First Look: Ping Pong Dim Sum’s Bottomless East West Brunch
Bottomless Mimosas & Unlimited Dim Sum at Ping Pong’s New Brunch:
Ping Pong Dim Sum recently unveiled a new East West brunch menu, offering their own unique spin on classic, hearty brunch standbys, combining them with Chinese flavors and influences. As you know by now, I love a good bottomless brunch — don’t we all here in D.C.? — and this one had me really excited from the get-go, offering your choice of one new East West brunch entree, unlimited dim sum, and bottomless “deconstructed mimosas” for $36. I couldn’t wait to dive in and give it a try.
To start with, you get your own table side mimosa bar, with a bottle of champagne and a bowl of “popping pearls”. These are filled with various juices and you’re supposed to add them into your champagne and create a deconstructed mimosa. Great idea, and it looks fun and playful in the glass.
However, the pearls sit at the bottom of your champagne flute which means you don’t actually get to enjoy the juice with the champagne. Even after your glass is emptied, the pearls stick to the bottom. In order for this to work, the pearls would really need to float, so that you can take a sip and pop one in your mouth jointly. Alternatively, each person should receive a long toothpick — or spork or who knows what — so you could pop them once they’re in your glass.
As is, they just aren’t mimosas, because you’re not getting champagne and juice at the same time — they’re champagne with colored decorations you see but don’t taste. We ended up abandoning the pearls and ordering a side of lychee juice to make lychee mimosas, and those were fantastic.
All of the new East West brunch entrees sound delicious: Chicken & Green Tea Waffles; Five Spice Pork Belly Benedict; Egg & Cheese Breakfast Spring Rolls; Sichuan Hanger Steak Loco Moco; Shanghai Shrimp and Grits; and Mango Black Tea French Toast.
Unfortunately, as with the deconstructed mimosas, the entrees have an execution issue. The concepts sound wonderful, but do they actually work in practice?
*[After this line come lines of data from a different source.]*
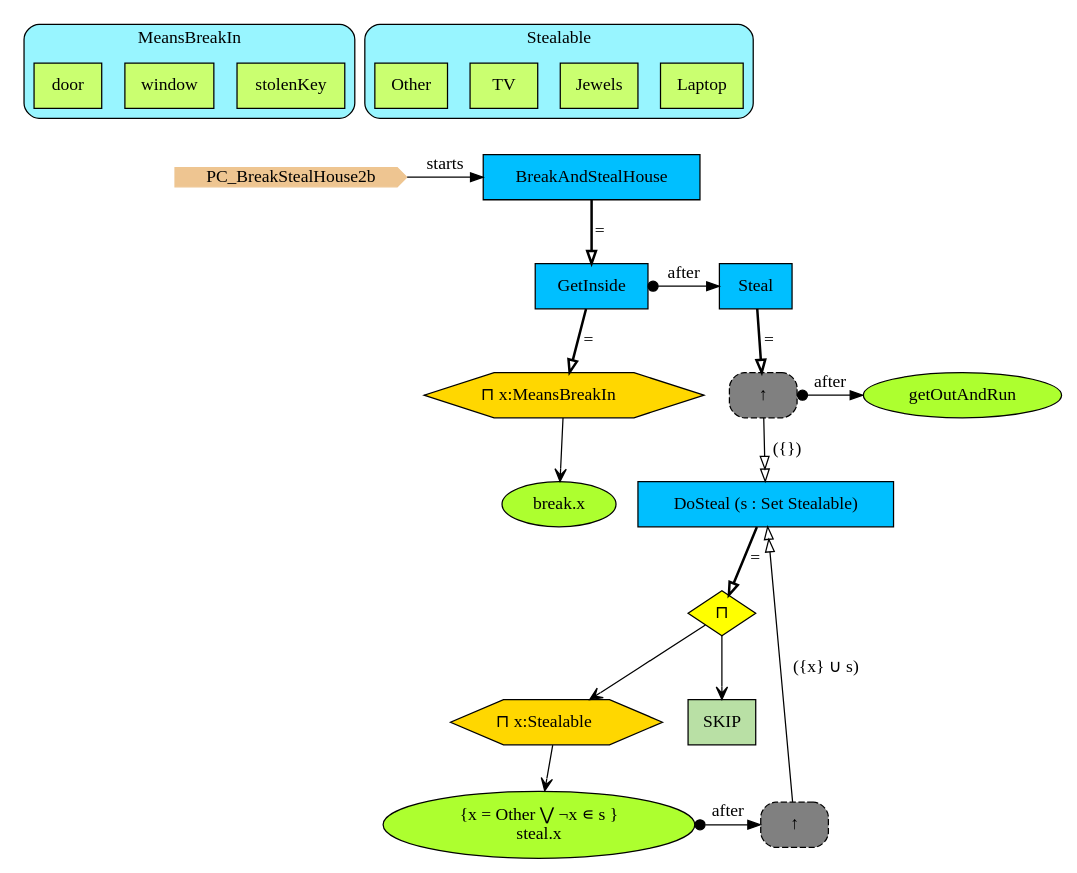
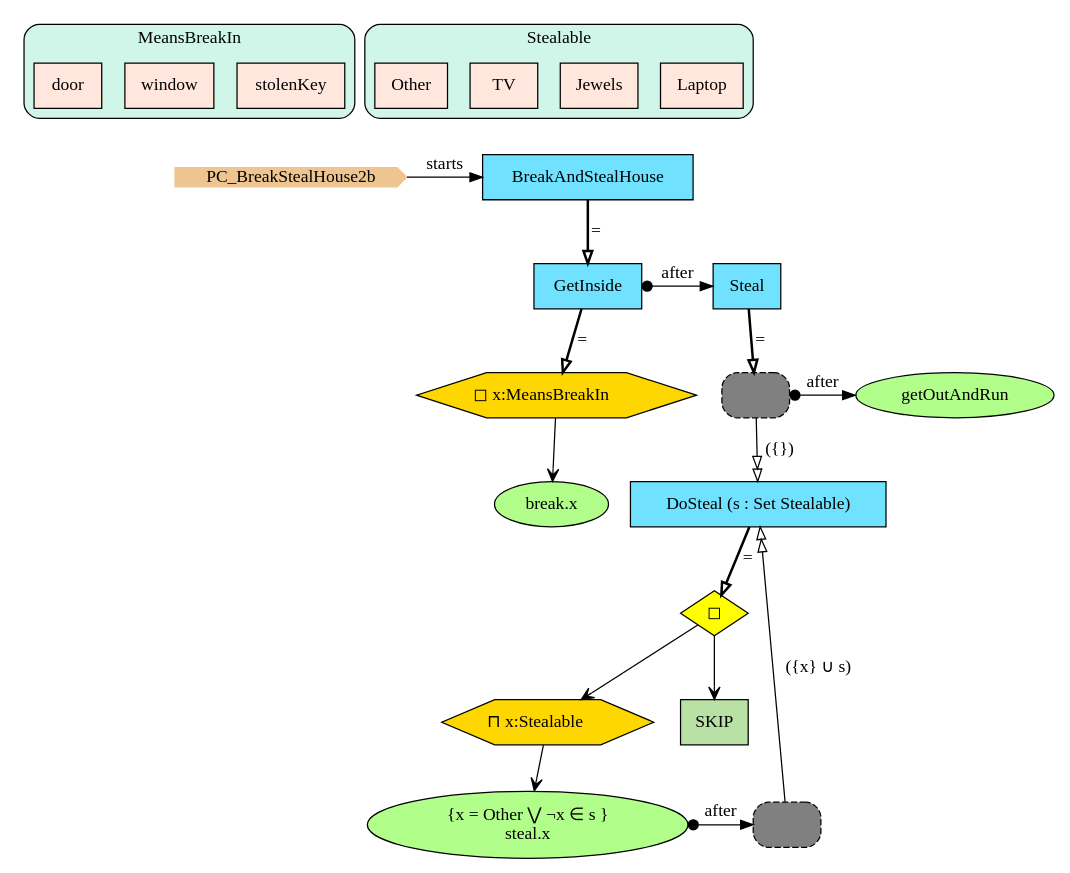
Before and after one commit to namalio/Fragmenta: the diagram in Haskell/PCs/Examples/img/PC_BreakStealHouse2b.gv, drawn with Graphviz. The commit also changed 70 other files, not shown here.

```diff
--- a/Haskell/PCs/Examples/img/PC_BreakStealHouse2b.gv
+++ b/Haskell/PCs/Examples/img/PC_BreakStealHouse2b.gv
@@ -1,58 +1,59 @@
 digraph {
 subgraph cluster_MeansBreakIn {
 style="filled,rounded";
 label =MeansBreakIn;
-fillcolor = cadetblue1;
-stolenKey[shape=box,fillcolor=darkolivegreen1,style="filled",label="stolenKey"];
-window[shape=box,fillcolor=darkolivegreen1,style="filled",label="window"];
-door[shape=box,fillcolor=darkolivegreen1,style="filled",label="door"];
+fillcolor = "#D0F5E9";
+stolenKey[shape=box,fillcolor="#FFE7DD",style="filled",label="stolenKey"];
+window[shape=box,fillcolor="#FFE7DD",style="filled",label="window"];
+door[shape=box,fillcolor="#FFE7DD",style="filled",label="door"];
 }
 
 subgraph cluster_Stealable {
 style="filled,rounded";
 label =Stealable;
-fillcolor = cadetblue1;
-Laptop[shape=box,fillcolor=darkolivegreen1,style="filled",label="Laptop"];
-Jewels[shape=box,fillcolor=darkolivegreen1,style="filled",label="Jewels"];
-TV[shape=box,fillcolor=darkolivegreen1,style="filled",label="TV"];
-Other[shape=box,fillcolor=darkolivegreen1,style="filled",label="Other"];
+fillcolor = "#D0F5E9";
+Laptop[shape=box,fillcolor="#FFE7DD",style="filled",label="Laptop"];
+Jewels[shape=box,fillcolor="#FFE7DD",style="filled",label="Jewels"];
+TV[shape=box,fillcolor="#FFE7DD",style="filled",label="TV"];
+Other[shape=box,fillcolor="#FFE7DD",style="filled",label="Other"];
 }
 
 
 stolenKey->StartN_[style=invis]
 StartN_ [shape = cds,color=burlywood2,style=filled,height=.2,width=.2, label =PC_BreakStealHouse2b];
-BreakAndStealHouse [shape=box,fillcolor=deepskyblue,style = filled,label="BreakAndStealHouse "];
-QOpGetInside [shape=hexagon,fillcolor=gold1,style=filled,label=<⊓ x:MeansBreakIn>];
-RefDoSteal [shape=rectangle,fillcolor=gray,style="rounded,filled,dashed",label="↑ "];
-DoSteal [shape=box,fillcolor=deepskyblue,style = filled,label="DoSteal (s : Set Stealable)"];
+
+BreakAndStealHouse [shape=box,fillcolor="#70E2FF",style = filled,label="BreakAndStealHouse"];
+QOpGetInside [shape=hexagon,fillcolor=gold1,style=filled,label=<◻︎ x:MeansBreakIn>];
+RefDoSteal [shape=rectangle,fillcolor=gray,style="rounded,filled,dashed",label=""];
+DoSteal [shape=box,fillcolor="#70E2FF",style = filled,label="DoSteal (s : Set Stealable)"];
 StealO [shape=hexagon,fillcolor=gold1,style=filled,label=<⊓ x:Stealable>];
 SKIP [shape=box,fillcolor="#B9E0A5",style = filled,label="SKIP"];
-getOutAndRun [shape=ellipse,fillcolor=greenyellow,style=filled,label="getOutAndRun"];
-RefDoSteal2 [shape=rectangle,fillcolor=gray,style="rounded,filled,dashed",label="↑ "];
-steal [shape=ellipse,fillcolor=greenyellow,style=filled,label=" {x = Other ⋁ ¬x ∊ s }
+getOutAndRun [shape=ellipse,fillcolor="#B1FF8A",style=filled,label="getOutAndRun"];
+RefDoSteal2 [shape=rectangle,fillcolor=gray,style="rounded,filled,dashed",label=""];
+steal [shape=ellipse,fillcolor="#B1FF8A",style=filled,label=" {x = Other ⋁ ¬x ∈ s }
 steal.x"];
-OpSteal [shape=diamond,fillcolor=yellow,style=filled,label="⊓"];
-Steal [shape=box,fillcolor=deepskyblue,style = filled,label="Steal "];
-break [shape=ellipse,fillcolor=greenyellow,style=filled,label="break.x"];
-GetInside [shape=box,fillcolor=deepskyblue,style = filled,label="GetInside "];
+OpSteal [shape=diamond,fillcolor=yellow,style=filled,label="◻︎"];
+Steal [shape=box,fillcolor="#70E2FF",style = filled,label="Steal"];
+break [shape=ellipse,fillcolor="#B1FF8A",style=filled,label="break.x"];
+GetInside [shape=box,fillcolor="#70E2FF",style = filled,label="GetInside"];
 
 {rank=same;Steal,GetInside}
 {rank=same;getOutAndRun,RefDoSteal}
 {rank=same;RefDoSteal2,steal}
 {rank=same;BreakAndStealHouse,StartN_}
 
 RefDoSteal2->DoSteal[arrowhead="normalnormal",fillcolor=white,label=" ({x} ∪ s)"];
 OpSteal->SKIP[arrowhead="open"];
 StealO->steal[arrowhead="open"];
 RefDoSteal->DoSteal[arrowhead="normalnormal",fillcolor=white,label=" ({})"];
 QOpGetInside->break[arrowhead="open"];
 GetInside->Steal[arrowtail=dot,dir=both,label="after"];
 RefDoSteal->getOutAndRun[arrowtail=dot,dir=both,label="after"];
 OpSteal->StealO[arrowhead="open"];
 steal->RefDoSteal2[arrowtail=dot,dir=both,label="after"];
 BreakAndStealHouse->GetInside[arrowhead="onormal",penwidth=2,label="="];
 DoSteal->OpSteal[arrowhead="onormal",penwidth=2,label="="];
 Steal->RefDoSteal[arrowhead="onormal",penwidth=2,label="="];
 GetInside->QOpGetInside[arrowhead="onormal",penwidth=2,label="="];
 StartN_->BreakAndStealHouse[label="starts"];
 }
```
The chicken and waffles were each dried out, making them dense and hard to eat together, and taking away from the dish. The spring rolls were tasty, but were left so overly doused in grease that they were hard to enjoy. The French toast was so fried, that along with its hefty covering of powdered sugar, it tasted like carnival funnel cake.
The pork belly was the best of the entrees we tried, however it still didn’t look the part. That goes back to the execution of the dishes again. For instance, compare the stock photos of their Loco Moco and the Pork Belly Benedict, both of which were also photographed during our visit:
Clearly, something was lost in translation from the design of those dishes to how they’re being pulled off in the restaurant when people order them. These dishes just weren’t prepared as intended. Unfortunately, I also had to send my Loco Moco — the first item which was ordered and brought to the table — back to the kitchen, as it was served cold.
At the end of the day, if Ping Pong was offering a bottomless mimosa brunch, with unlimited dim sum and dumplings for the same $36, no entree included, that’d still be a good deal. I’d pay for it. You’d leave stuffed, and you’d enjoy some of the best bites that Ping Pong is known for, with two dozen different dim sum to try along the way. Along these lines, the entrees could be thought of as almost a bonus add in of sorts.
Nevertheless, if you’re actually there to try one of the East West menu items first and foremost, then they bring the overall quality of the meal down. The new entrees from the East West menu and those fancy deconstructed mimosas are simply missing the mark for now.